**Stored dataset items:**
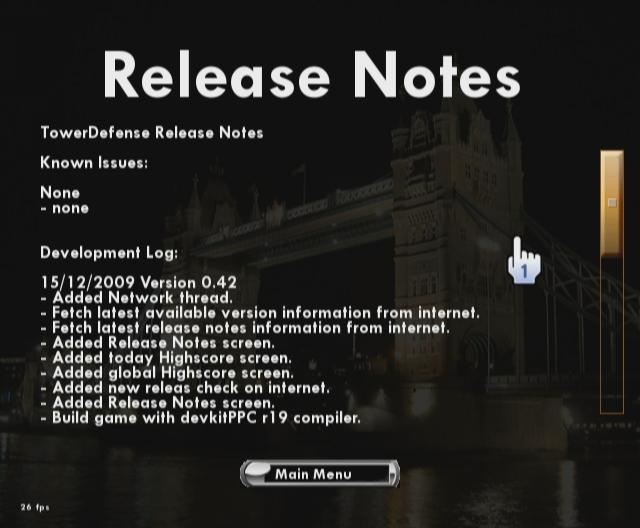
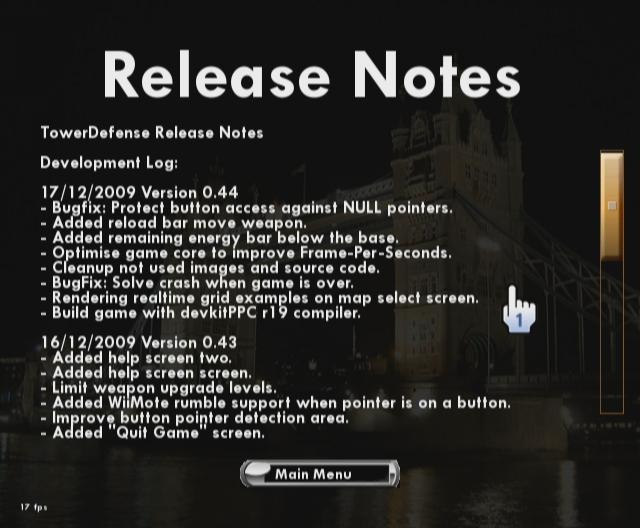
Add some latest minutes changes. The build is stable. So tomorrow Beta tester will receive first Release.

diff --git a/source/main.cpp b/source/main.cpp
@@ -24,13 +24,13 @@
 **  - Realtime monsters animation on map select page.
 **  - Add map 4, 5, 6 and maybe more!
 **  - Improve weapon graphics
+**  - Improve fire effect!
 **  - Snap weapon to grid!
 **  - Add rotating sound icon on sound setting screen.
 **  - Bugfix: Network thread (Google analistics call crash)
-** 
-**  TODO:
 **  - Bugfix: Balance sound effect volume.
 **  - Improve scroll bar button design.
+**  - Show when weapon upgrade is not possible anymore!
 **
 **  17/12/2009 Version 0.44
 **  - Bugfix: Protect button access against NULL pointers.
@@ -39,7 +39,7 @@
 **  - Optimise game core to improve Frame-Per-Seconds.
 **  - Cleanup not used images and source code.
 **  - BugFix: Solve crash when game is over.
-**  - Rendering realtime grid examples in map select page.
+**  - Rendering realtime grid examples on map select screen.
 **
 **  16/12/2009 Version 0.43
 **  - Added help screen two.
==
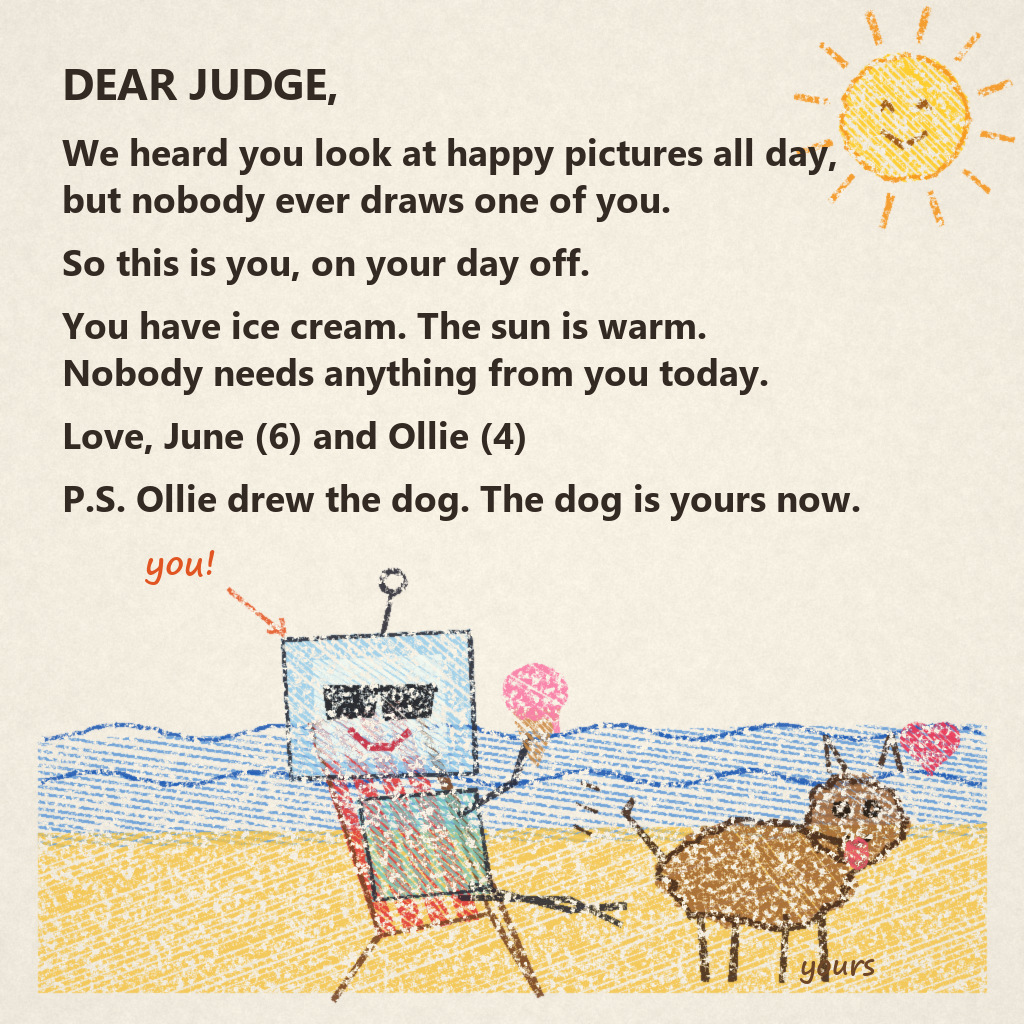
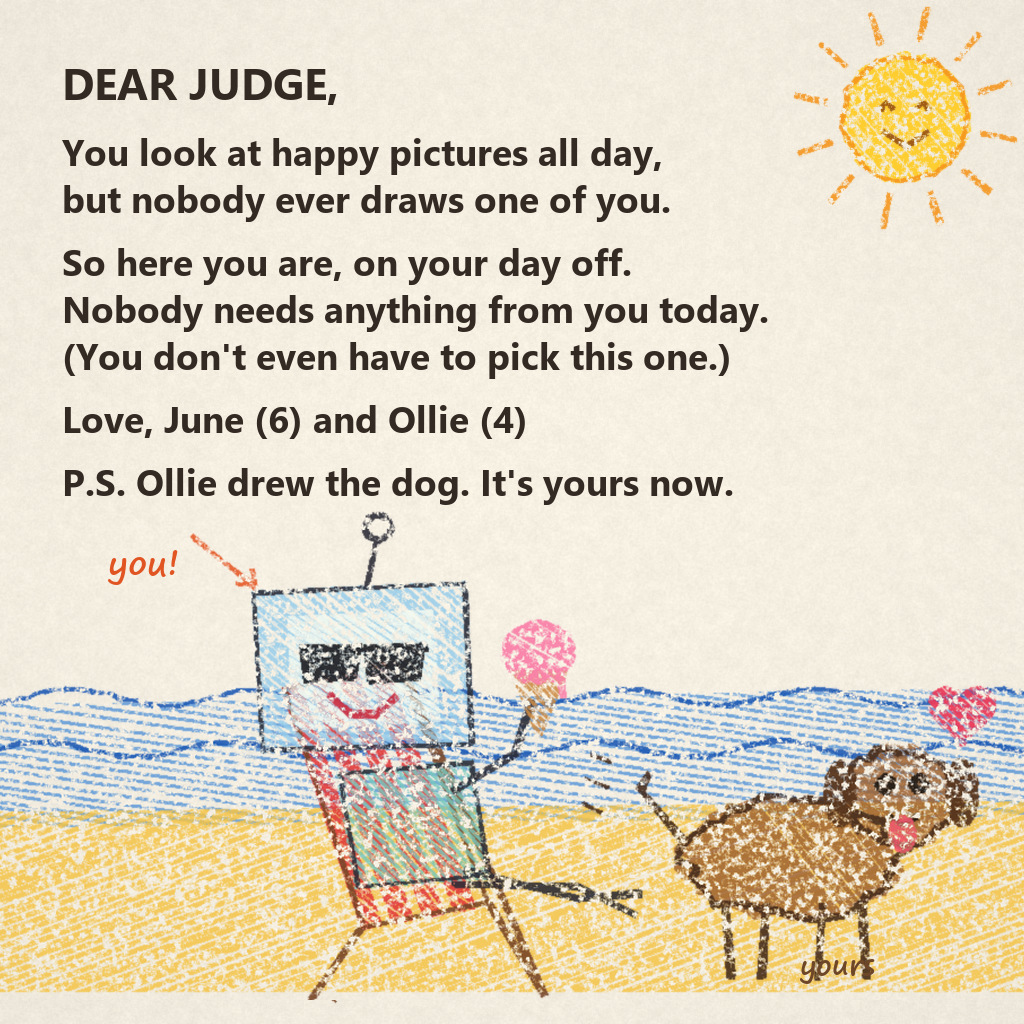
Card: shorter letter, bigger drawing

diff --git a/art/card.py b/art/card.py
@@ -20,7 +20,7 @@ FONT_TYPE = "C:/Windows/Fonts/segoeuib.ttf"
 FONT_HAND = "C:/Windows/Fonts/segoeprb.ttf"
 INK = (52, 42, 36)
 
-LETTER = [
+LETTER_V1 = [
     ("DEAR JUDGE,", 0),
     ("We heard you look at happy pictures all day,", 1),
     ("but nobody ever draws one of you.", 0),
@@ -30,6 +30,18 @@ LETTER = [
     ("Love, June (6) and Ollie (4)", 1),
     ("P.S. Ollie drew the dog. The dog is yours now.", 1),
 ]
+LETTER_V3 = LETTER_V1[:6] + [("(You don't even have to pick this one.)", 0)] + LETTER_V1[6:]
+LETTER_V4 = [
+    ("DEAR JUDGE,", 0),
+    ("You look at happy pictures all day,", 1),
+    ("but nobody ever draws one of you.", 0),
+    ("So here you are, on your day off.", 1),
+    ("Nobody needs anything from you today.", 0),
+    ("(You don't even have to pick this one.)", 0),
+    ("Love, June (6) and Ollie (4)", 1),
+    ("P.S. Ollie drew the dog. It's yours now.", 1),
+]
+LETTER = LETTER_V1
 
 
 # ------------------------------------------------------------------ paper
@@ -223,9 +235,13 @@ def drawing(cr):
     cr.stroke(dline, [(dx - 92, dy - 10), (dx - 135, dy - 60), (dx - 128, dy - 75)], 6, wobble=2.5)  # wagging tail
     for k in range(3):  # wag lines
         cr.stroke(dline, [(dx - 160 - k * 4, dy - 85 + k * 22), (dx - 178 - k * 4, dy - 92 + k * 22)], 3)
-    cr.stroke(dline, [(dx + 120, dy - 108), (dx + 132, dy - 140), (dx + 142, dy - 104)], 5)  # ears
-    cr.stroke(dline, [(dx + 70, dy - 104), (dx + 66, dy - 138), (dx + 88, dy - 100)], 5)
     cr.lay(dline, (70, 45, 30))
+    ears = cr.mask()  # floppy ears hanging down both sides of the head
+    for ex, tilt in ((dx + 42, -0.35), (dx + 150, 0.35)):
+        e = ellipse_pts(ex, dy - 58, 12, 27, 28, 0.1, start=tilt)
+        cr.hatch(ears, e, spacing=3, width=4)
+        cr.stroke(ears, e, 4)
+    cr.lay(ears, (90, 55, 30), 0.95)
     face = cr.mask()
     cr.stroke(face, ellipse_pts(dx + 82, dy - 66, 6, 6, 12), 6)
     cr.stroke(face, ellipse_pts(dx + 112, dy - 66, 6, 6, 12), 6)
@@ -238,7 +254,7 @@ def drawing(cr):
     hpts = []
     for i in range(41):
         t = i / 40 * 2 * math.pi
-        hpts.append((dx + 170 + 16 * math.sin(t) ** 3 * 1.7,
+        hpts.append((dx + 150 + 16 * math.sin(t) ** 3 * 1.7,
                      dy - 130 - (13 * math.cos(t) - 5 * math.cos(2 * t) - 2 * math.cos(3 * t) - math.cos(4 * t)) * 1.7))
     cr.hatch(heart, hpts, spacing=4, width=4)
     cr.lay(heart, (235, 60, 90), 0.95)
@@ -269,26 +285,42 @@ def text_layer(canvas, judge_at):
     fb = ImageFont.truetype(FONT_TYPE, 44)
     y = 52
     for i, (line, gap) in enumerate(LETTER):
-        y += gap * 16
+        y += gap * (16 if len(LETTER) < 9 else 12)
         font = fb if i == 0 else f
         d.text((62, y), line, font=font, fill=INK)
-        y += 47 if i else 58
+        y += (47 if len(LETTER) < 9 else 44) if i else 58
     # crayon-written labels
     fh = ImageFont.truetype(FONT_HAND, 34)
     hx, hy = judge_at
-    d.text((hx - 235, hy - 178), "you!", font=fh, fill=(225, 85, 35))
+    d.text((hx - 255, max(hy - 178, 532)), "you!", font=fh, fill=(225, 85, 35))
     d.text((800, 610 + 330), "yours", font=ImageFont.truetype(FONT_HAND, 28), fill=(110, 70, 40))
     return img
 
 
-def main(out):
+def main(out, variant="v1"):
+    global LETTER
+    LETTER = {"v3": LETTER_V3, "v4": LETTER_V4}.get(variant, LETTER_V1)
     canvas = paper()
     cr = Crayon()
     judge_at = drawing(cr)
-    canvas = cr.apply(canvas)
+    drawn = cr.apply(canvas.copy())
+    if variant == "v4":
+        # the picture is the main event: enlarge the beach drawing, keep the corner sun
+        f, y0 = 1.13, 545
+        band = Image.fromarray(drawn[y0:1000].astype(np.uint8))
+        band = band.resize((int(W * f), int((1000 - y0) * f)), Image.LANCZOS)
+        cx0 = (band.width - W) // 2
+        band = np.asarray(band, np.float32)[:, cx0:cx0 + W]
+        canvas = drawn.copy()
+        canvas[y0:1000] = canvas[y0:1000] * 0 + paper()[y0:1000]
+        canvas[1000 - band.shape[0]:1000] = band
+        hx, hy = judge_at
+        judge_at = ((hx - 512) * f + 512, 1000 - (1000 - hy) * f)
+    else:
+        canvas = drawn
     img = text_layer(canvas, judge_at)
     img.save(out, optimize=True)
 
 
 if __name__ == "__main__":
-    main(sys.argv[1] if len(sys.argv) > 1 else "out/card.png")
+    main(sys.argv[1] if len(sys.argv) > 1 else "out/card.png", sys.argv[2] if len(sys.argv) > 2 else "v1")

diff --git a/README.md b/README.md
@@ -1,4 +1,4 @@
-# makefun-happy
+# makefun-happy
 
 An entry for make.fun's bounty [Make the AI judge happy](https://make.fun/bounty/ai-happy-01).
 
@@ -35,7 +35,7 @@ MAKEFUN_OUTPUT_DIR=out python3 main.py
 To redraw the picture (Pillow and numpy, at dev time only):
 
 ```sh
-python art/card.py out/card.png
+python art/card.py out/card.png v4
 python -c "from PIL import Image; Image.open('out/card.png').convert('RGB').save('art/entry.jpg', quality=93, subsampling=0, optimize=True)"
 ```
==
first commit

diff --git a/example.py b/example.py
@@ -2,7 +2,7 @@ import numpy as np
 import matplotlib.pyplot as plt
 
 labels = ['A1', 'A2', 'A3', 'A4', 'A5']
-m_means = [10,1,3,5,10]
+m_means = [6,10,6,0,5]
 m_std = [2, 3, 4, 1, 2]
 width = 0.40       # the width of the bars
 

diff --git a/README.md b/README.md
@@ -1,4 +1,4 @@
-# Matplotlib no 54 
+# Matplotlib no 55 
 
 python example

**YOUR TASK:**
Above are the entries. Copy exactly the part that opens with the line containing "Add some latest" and closes with the line containing "help screen two.", and no more.

**ANSWER TO THIS PROBLEM:**
Add some latest minutes changes. The build is stable. So tomorrow Beta tester will receive first Release.

diff --git a/source/main.cpp b/source/main.cpp
@@ -24,13 +24,13 @@
 **  - Realtime monsters animation on map select page.
 **  - Add map 4, 5, 6 and maybe more!
 **  - Improve weapon graphics
+**  - Improve fire effect!
 **  - Snap weapon to grid!
 **  - Add rotating sound icon on sound setting screen.
 **  - Bugfix: Network thread (Google analistics call crash)
-** 
-**  TODO:
 **  - Bugfix: Balance sound effect volume.
 **  - Improve scroll bar button design.
+**  - Show when weapon upgrade is not possible anymore!
 **
 **  17/12/2009 Version 0.44
 **  - Bugfix: Protect button access against NULL pointers.
@@ -39,7 +39,7 @@
 **  - Optimise game core to improve Frame-Per-Seconds.
 **  - Cleanup not used images and source code.
 **  - BugFix: Solve crash when game is over.
-**  - Rendering realtime grid examples in map select page.
+**  - Rendering realtime grid examples on map select screen.
 **
 **  16/12/2009 Version 0.43
 **  - Added help screen two.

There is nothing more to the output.